Crooks always look for a new wrinkle, and short-sale scams are quickly moving to the top of the fraud world.
According to a new study just released by CoreLogic, short-sale fraud is expected to rise 25 percent in 2011 with lenders and servers incurring losses in excess of $375 million. The primary states of concern are California, Arizona, Colorado and Florida.
However, short-sale fraud is also popping up in other states. Deb Bortner, director of consumer services for the Washington State Department of Financial Institutions, was one of many state officials to say there was anecdotal evidence that short-sale fraud is on the rise.

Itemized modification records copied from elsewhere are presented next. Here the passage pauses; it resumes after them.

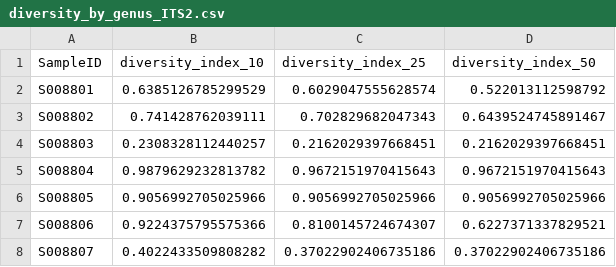
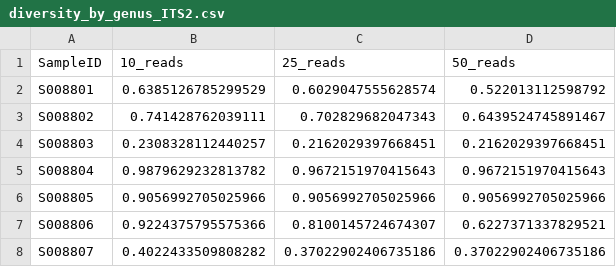
Before and after one commit to BailieWynbelt/dietselectivity, a CSV file: outputs/diversity_by_genus_ITS2.csv, drawn as a sheet; only a part is shown.

Commit message:
add long diversity data frame

```diff
--- a/outputs/diversity_by_genus_ITS2.csv
+++ b/outputs/diversity_by_genus_ITS2.csv
@@ -1,2 +1,2 @@
-SampleID,diversity_index_10,diversity_index_25,diversity_index_50
+SampleID,10_reads,25_reads,50_reads
 S008801,0.6385126785299529,0.6029047555628574,0.522013112598792
```
Also changed, not shown: outputs/diversity_by_genus_trnL.csv, outputs/diversity_by_species_ITS2.csv, 9 other files.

A short sale is a real estate transaction in which the borrower, being unable to pay the mortgage on the property, is permitted by the lender to sell the property "short of" — or less than — the total amount due. Hence, the lender accepts a loss.